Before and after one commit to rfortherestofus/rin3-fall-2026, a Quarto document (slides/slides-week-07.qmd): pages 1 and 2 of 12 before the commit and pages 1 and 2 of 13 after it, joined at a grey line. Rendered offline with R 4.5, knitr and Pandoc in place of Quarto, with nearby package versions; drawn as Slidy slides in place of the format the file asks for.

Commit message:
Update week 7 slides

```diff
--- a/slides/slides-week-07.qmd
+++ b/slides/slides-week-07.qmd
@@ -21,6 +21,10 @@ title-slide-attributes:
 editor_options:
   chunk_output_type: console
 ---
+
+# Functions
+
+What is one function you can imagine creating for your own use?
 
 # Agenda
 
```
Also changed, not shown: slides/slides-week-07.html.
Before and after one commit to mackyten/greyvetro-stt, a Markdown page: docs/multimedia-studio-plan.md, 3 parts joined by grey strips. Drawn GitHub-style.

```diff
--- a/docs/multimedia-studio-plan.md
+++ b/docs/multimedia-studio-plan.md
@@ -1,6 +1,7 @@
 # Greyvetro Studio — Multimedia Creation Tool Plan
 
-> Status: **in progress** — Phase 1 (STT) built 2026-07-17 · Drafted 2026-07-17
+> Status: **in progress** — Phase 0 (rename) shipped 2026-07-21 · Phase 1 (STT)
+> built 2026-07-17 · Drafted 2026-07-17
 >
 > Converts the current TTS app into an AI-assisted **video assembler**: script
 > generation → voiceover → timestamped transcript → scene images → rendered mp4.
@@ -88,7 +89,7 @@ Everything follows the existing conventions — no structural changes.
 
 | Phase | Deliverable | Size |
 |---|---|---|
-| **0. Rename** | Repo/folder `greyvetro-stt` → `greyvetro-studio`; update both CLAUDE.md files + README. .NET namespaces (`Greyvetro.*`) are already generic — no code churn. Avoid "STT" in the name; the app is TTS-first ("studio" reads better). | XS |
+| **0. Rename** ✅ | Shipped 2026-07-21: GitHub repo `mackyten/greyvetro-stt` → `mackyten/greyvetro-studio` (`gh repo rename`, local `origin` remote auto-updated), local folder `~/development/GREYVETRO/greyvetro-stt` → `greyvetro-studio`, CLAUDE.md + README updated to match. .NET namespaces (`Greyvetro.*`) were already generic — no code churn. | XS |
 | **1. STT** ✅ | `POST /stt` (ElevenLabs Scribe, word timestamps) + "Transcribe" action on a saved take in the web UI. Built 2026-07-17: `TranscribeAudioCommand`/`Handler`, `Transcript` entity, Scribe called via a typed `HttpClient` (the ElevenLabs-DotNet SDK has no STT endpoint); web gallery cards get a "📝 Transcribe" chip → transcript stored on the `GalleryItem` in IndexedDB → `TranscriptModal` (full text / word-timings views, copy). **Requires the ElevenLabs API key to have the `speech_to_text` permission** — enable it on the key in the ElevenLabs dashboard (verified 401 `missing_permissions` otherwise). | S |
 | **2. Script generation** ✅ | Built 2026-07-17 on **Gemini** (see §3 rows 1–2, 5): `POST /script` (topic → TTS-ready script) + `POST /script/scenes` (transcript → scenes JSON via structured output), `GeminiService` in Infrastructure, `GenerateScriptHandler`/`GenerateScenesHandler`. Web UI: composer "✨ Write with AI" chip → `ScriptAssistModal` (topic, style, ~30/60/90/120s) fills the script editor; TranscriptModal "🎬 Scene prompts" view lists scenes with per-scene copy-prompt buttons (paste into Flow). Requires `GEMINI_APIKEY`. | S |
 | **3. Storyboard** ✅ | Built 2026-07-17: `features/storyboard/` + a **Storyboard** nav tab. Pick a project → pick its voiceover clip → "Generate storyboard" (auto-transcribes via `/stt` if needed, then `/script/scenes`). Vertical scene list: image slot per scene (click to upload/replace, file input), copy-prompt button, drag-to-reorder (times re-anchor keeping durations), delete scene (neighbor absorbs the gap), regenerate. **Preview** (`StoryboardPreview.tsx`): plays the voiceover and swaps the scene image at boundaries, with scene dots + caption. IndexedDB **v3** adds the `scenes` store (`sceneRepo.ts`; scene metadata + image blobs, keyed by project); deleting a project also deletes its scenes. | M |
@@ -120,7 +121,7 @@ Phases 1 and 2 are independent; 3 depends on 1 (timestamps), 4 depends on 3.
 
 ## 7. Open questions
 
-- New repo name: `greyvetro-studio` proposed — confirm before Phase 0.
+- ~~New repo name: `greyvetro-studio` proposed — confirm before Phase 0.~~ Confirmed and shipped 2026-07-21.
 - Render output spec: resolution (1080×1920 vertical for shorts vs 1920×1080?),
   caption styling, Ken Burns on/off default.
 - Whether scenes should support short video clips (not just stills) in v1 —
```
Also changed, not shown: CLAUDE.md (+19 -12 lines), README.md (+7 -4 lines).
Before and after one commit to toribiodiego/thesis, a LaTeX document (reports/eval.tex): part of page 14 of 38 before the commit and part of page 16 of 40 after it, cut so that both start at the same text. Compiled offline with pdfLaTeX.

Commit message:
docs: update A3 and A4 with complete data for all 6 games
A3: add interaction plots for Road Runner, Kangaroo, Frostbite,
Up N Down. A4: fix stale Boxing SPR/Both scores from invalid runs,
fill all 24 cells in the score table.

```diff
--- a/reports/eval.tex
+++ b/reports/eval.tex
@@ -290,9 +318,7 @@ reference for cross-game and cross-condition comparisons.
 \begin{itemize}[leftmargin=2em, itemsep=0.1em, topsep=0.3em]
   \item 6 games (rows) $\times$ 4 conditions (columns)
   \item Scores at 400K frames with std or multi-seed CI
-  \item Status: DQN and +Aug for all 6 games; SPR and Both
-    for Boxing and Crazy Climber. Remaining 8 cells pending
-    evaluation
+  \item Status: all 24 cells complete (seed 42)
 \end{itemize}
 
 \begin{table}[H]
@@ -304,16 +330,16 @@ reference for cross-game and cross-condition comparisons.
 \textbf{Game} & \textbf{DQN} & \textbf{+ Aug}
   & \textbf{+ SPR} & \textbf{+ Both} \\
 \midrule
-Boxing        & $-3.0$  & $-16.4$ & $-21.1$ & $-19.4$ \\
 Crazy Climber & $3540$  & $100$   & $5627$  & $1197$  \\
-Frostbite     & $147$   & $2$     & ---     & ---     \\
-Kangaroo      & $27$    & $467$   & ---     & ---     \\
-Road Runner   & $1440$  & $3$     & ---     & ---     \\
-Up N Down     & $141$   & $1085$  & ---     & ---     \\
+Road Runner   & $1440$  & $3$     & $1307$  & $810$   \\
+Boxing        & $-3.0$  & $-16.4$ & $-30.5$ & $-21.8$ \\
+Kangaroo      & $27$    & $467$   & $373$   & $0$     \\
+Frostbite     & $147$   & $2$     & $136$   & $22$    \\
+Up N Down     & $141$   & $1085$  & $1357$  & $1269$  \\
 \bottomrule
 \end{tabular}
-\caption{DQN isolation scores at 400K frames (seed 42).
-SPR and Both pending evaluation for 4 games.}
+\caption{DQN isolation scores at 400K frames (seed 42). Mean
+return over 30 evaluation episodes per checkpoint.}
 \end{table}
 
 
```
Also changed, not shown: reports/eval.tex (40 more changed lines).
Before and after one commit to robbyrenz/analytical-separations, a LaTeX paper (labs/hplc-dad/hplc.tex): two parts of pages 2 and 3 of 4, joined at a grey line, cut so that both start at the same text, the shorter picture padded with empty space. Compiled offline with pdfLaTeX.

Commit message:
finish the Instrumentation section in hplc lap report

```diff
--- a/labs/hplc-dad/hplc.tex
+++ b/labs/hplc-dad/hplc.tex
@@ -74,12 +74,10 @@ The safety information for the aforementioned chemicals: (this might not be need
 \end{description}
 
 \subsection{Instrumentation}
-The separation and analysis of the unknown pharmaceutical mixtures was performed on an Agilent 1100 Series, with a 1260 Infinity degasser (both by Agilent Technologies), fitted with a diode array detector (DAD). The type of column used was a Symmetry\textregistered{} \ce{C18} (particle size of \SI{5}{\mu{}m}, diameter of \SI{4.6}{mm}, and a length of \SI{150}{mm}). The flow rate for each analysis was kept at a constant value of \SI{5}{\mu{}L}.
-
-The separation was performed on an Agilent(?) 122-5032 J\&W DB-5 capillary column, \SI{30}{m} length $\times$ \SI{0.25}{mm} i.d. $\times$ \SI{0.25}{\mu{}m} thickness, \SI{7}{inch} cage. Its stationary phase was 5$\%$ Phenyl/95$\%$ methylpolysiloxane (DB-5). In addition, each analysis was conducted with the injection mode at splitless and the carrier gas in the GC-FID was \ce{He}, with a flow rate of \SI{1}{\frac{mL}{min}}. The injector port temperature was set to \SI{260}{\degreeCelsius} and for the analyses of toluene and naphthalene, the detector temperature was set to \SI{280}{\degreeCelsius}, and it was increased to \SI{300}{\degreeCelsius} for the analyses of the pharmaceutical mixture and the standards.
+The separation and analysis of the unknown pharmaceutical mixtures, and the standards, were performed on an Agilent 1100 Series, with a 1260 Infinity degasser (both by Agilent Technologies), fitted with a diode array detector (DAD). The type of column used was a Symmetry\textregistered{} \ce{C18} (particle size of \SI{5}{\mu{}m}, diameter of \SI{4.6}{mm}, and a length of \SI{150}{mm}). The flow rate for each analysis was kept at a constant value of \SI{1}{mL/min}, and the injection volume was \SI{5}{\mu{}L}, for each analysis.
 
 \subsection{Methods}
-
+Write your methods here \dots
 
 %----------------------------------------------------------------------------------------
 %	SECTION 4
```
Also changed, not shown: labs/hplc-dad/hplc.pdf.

= Instructions for the task =
When a line among the entries above contains "churn", copy it.

= Written answer =
-| **0. Rename** | Repo/folder `greyvetro-stt` → `greyvetro-studio`; update both CLAUDE.md files + README. .NET namespaces (`Greyvetro.*`) are already generic — no code churn. Avoid "STT" in the name; the app is TTS-first ("studio" reads better). | XS |
+| **0. Rename** ✅ | Shipped 2026-07-21: GitHub repo `mackyten/greyvetro-stt` → `mackyten/greyvetro-studio` (`gh repo rename`, local `origin` remote auto-updated), local folder `~/development/GREYVETRO/greyvetro-stt` → `greyvetro-studio`, CLAUDE.md + README updated to match. .NET namespaces (`Greyvetro.*`) were already generic — no code churn. | XS |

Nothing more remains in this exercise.